An exact copy of the listing is required, with its pictures removed.
(Beginning of Supplied records)
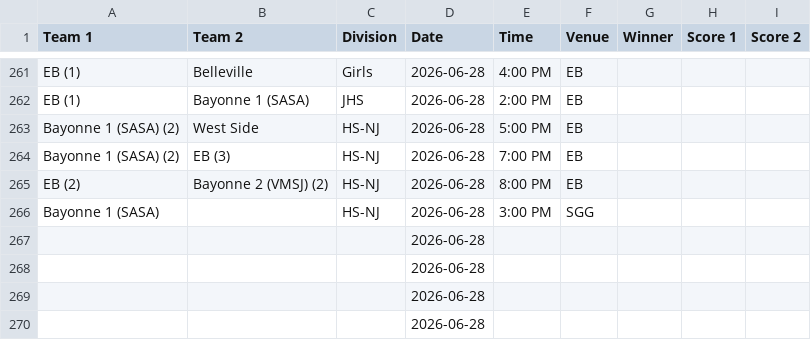
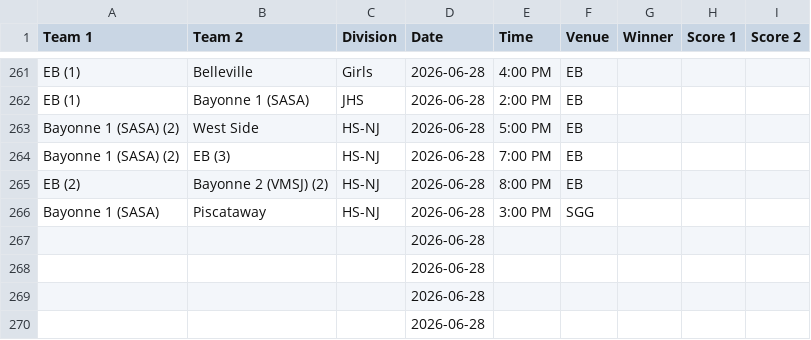
Before and after one commit to nacopticleague/full-schedule-homepage, a CSV file: data/games.csv, drawn as a sheet; only a part is shown, gaps mark what is left out.

Commit message:
Update data/games.csv from Google Sheet

```diff
--- a/data/games.csv
+++ b/data/games.csv
@@ -265,3 +265,3 @@ Bayonne 1 (SASA) (2),EB (3),HS-NJ,2026-06-28,7:00 PM,EB,,,
 EB (2),Bayonne 2 (VMSJ) (2),HS-NJ,2026-06-28,8:00 PM,EB,,,
-Bayonne 1 (SASA),,HS-NJ,2026-06-28,3:00 PM,SGG,,,
+Bayonne 1 (SASA),Piscataway,HS-NJ,2026-06-28,3:00 PM,SGG,,,
 ,,,2026-06-28,,,,,
```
(End of Supplied records)
Exercise response:
Before and after one commit to nacopticleague/full-schedule-homepage, a CSV file: data/games.csv, drawn as a sheet; only a part is shown, gaps mark what is left out.

Commit message:
Update data/games.csv from Google Sheet

```diff
--- a/data/games.csv
+++ b/data/games.csv
@@ -265,3 +265,3 @@ Bayonne 1 (SASA) (2),EB (3),HS-NJ,2026-06-28,7:00 PM,EB,,,
 EB (2),Bayonne 2 (VMSJ) (2),HS-NJ,2026-06-28,8:00 PM,EB,,,
-Bayonne 1 (SASA),,HS-NJ,2026-06-28,3:00 PM,SGG,,,
+Bayonne 1 (SASA),Piscataway,HS-NJ,2026-06-28,3:00 PM,SGG,,,
 ,,,2026-06-28,,,,,
```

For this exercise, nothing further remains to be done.